Wine corks

Buy wines with real cork stoppers to demonstrate your support

Image: Andy Hay

The increasing use of artificial closures instead of natural corks in wine bottles presents a threat to the cork oak forests of southern Europe and the people and wildlife that depend on this ancient habitat and sustainable industry.

A fall in the demand for cork as a result of the recent and ongoing switch to plastic stoppers and screwcaps in wine bottles would lead to many cork estates being converted to other land uses, such as intensive farming or timber plantations.

If current trends continue, the wildlife-rich montados and dehesas could disappear within 20-30 years. 

The RSPB is pleased to be working with APCOR (the Portuguese cork producers’ association) to promote the benefits of cork.
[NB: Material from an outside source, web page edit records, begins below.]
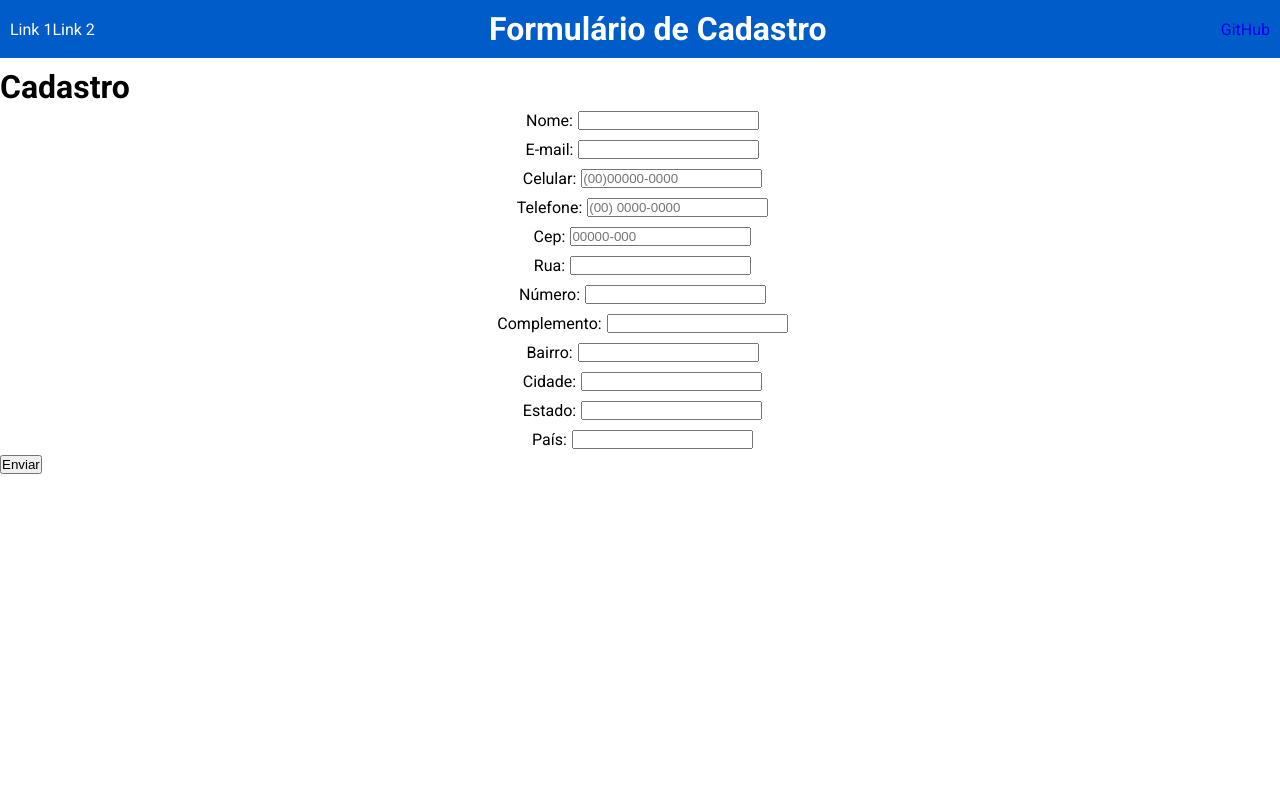
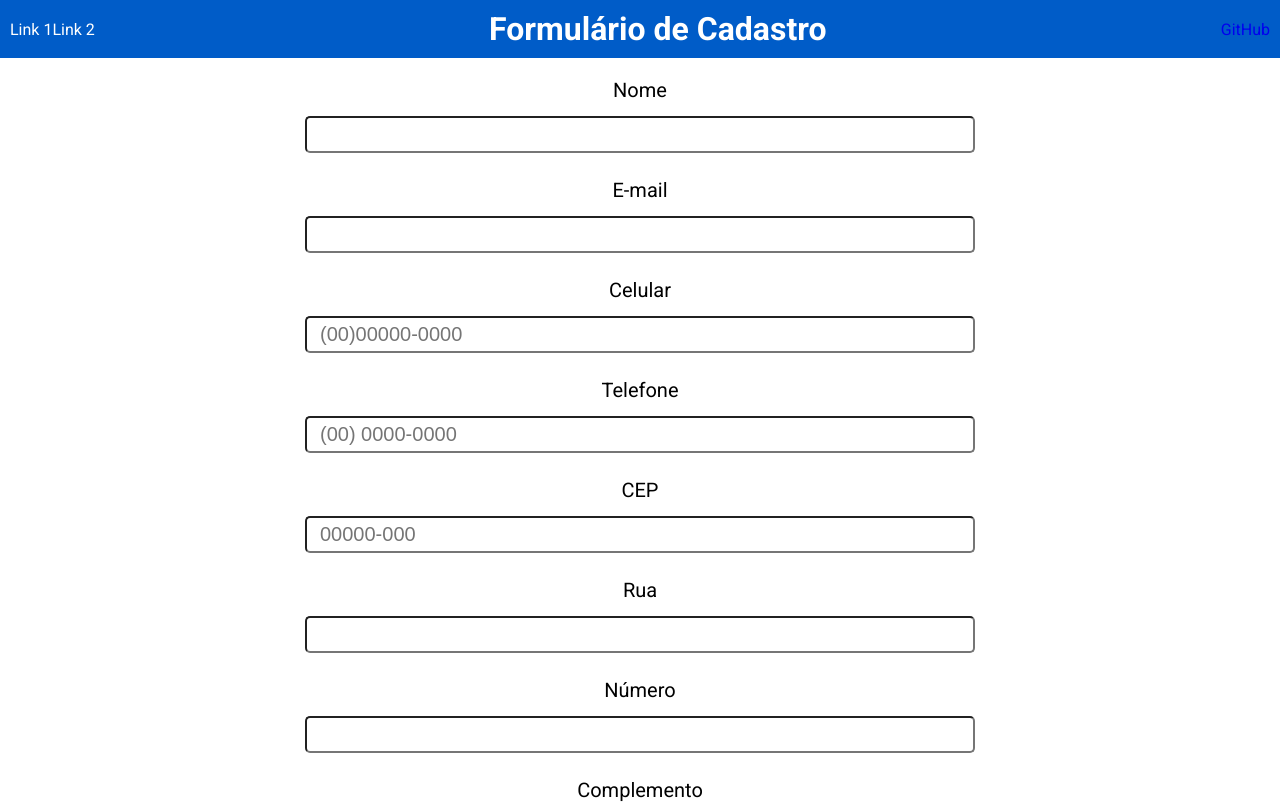
Before and after one commit to BrunoPdOliveir4/ProjetoForm, a React (Create React App) app: page /register in a window 1280 px wide. Shown: the top 803 px of the page. Built offline with nearby package versions, Linux system fonts and the light colour scheme.

Commit message:
css registerpage

```diff
--- /dev/null
+++ b/src/components/DefaultDiv/index.js
@@ -0,0 +1,2 @@
+/* eslint-disable no-restricted-exports */
+export { default } from './DefaultDiv';
--- a/src/components/DefaultInput/DefaultInput.style.js
+++ b/src/components/DefaultInput/DefaultInput.style.js
@@ -2,21 +2,36 @@ import styled, { css } from 'styled-components';
 
 export const Container = styled.div`
 ${() => css`
-display: flex;
-justify-content: center;
-align-items: center;`
+box-sizing:content-box;
+display: grid;
+place-items: center;
+margin: 0 auto;
+padding: 10px 0 10px 0;
+border: 1px;
+min-width: 100%;
+height: 10vh;
+border: 5vw;
+/* border: 1px solid red; */
+`
 }
 `;
 export const Label = styled.label`
 ${() => css`
-padding: 5px;
-margin: 0auto;
+display:block;
+padding: .1px .5px .1px .5px;
+font-size: 20px;
+margin: 0 0 .3vh 0;
 `
 }
 `;
 export const Input = styled.input`
 ${() => css`
-margin: 0auto;
+display: block;
+width: 50%;
+padding: .3rem .8rem .3rem .8rem;
+margin: .9vw 0 ;
+border-radius: 5px;
+font-size: 20px;
 `
 }
 `;
--- a/src/pages/Register.page.jsx
+++ b/src/pages/Register.page.jsx
@@ -66,6 +66,7 @@ const RegisterPage = () => {
       setValue('bairro', data.bairro);
       setValue('cidade', data.localidade);
       setValue('estado', data.uf);
+      setValue('pais', 'Brasil');
       setFocus('numero');
     });
   };
@@ -73,7 +74,6 @@ const RegisterPage = () => {
     <>
       <Header />
       <div>
-        <h1>Cadastro</h1>
         <form onSubmit={handleSubmit(onSubmit)}>
           <Controller
             control={control}
@@ -81,7 +81,7 @@ const RegisterPage = () => {
             render={({ field }) => {
               const { name, onChange, value } = field;
               return (
-                <DefaultInput name={name} onChange={onChange} value={value} type="text" label="Nome:" />
+                <DefaultInput name={name} onChange={onChange} value={value} type="text" label="Nome" />
               );
             }}
           />
@@ -91,7 +91,7 @@ const RegisterPage = () => {
             render={({ field }) => {
               const { name, onChange, value } = field;
               return (
-                <DefaultInput name={name} onChange={onChange} value={value} type="email" label="E-mail:" />
+                <DefaultInput name={name} onChange={onChange} value={value} type="email" label="E-mail" />
               );
             }}
           />
@@ -101,7 +101,7 @@ const RegisterPage = () => {
             render={({ field }) => {
               const { name } = field;
               return (
-                <DefaultInput name={name} onChange={(e) => setCel(maskCel(e.target.value))} value={cel} label="Celular:" minLength={15} placeholder="(00)00000-0000" required />
+                <DefaultInput name={name} onChange={(e) => setCel(maskCel(e.target.value))} value={cel} label="Celular" minLength={15} placeholder="(00)00000-0000" required />
               );
             }}
           />
@@ -111,7 +111,7 @@ const RegisterPage = () => {
             render={({ field }) => {
               const { name } = field;
               return (
-                <DefaultInput name={name} onChange={(e) => setPhone(maskPhone(e.target.value))} value={tel} label="Telefone:" minLength={14} placeholder="(00) 0000-0000" />
+                <DefaultInput name={name} onChange={(e) => setPhone(maskPhone(e.target.value))} value={tel} label="Telefone" minLength={14} placeholder="(00) 0000-0000" />
               );
             }}
           />
@@ -128,7 +128,7 @@ const RegisterPage = () => {
                     onChange={(e) => setCep(maskCep(e.target.value))}
                     onBlur={checkCEP}
                     value={cep}
-                    label="Cep:"
+                    label="CEP"
                     minLength={9}
                     placeholder="00000-000"
                   />
@@ -142,7 +142,7 @@ const RegisterPage = () => {
             render={({ field }) => {
               const { name, onChange, value } = field;
               return (
-                <DefaultInput name={name} onChange={onChange} value={value} type="text" label="Rua:" />
+                <DefaultInput name={name} onChange={onChange} value={value} type="text" label="Rua" />
               );
             }}
           />
@@ -152,7 +152,7 @@ const RegisterPage = () => {
             render={({ field }) => {
               const { name, onChange, value } = field;
               return (
-                <DefaultInput name={name} onChange={onChange} value={value} type="number" label="Número:" />
+                <DefaultInput name={name} onChange={onChange} value={value} type="number" label="Número" />
               );
             }}
           />
@@ -162,7 +162,7 @@ const RegisterPage = () => {
             render={({ field }) => {
               const { name, onChange, value } = field;
               return (
-                <DefaultInput name={name} onChange={onChange} value={value} type="text" label="Complemento:" />
+                <DefaultInput name={name} onChange={onChange} value={value} type="text" label="Complemento" />
               );
             }}
           />
@@ -172,7 +172,7 @@ const RegisterPage = () => {
             render={({ field }) => {
               const { name, onChange, value } = field;
               return (
-                <DefaultInput name={name} onChange={onChange} value={value} type="text" label="Bairro:" />
+                <DefaultInput name={name} onChange={onChange} value={value} type="text" label="Bairro" />
               );
             }}
           />
@@ -182,7 +182,7 @@ const RegisterPage = () => {
             render={({ field }) => {
               const { name, onChange, value } = field;
               return (
-                <DefaultInput name={name} onChange={onChange} value={value} type="text" label="Cidade:" />
+                <DefaultInput name={name} onChange={onChange} value={value} type="text" label="Cidade" />
               );
             }}
           />
@@ -192,7 +192,7 @@ const RegisterPage = () => {
             render={({ field }) => {
               const { name, onChange, value } = field;
               return (
-                <DefaultInput name={name} onChange={onChange} value={value} type="text" label="Estado:" />
+                <DefaultInput name={name} onChange={onChange} value={value} type="text" label="Estado" />
               );
             }}
           />
@@ -202,11 +202,11 @@ const RegisterPage = () => {
             render={({ field }) => {
               const { name, onChange, value } = field;
               return (
-                <DefaultInput name={name} onChange={onChange} value={value} type="text" label="País:" />
+                <DefaultInput name={name} onChange={onChange} value={value} type="text" label="País" />
               );
             }}
           />
-          <button type="submit">Enviar</button>
+          <input type="button" value="Enviar" />
         </form>
       </div>
     </>
--- a/src/styles/GlobalStyle.js
+++ b/src/styles/GlobalStyle.js
@@ -28,6 +28,28 @@ const GlobalStyle = createGlobalStyle`
     color: black;
 
   }
+
+  input[type="button"]{
+    display: flex;
+    position: relative;
+    align-items: center;
+    justify-content: center;
+    margin: 40px auto;
+    width: 30%;
+    height: 2rem;
+    color: white;
+    border: 0;
+    border-radius: 5px;
+    bottom: 0;
+    cursor: pointer;
+    font-size: 20px;
+    background-color: #1D5297;
+    transition: background-color 500ms ease-in-out;
+  }
+
+  input:hover[type="button"]{
+    background-color: #1D1297;
+  }
 `;
 
 export default GlobalStyle;
```
Also changed, not shown: src/components/DefaultDiv/DefaultDiv.jsx (added, +9 -0 lines), src/components/DefaultDiv/DefaultDiv.style.js (added, +9 -0 lines).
Artist Robert Bradford has created a sculpture of a Spanish imperial eagle out of the 330,000 wine corks collected by RSPB members and supporters during 2001. The sculpture was launched at the Eden Project in September 2002. It is now permanently exhibited at the Pride of the Valley sculpture park in Churt, Surrey. 

Further reading 

The Cork Report – A Study on the Economics of Cork written by Eduardo Goncalves on behalf of the RSPB in December 2000. Both the full report and the summary are available from the RSPB.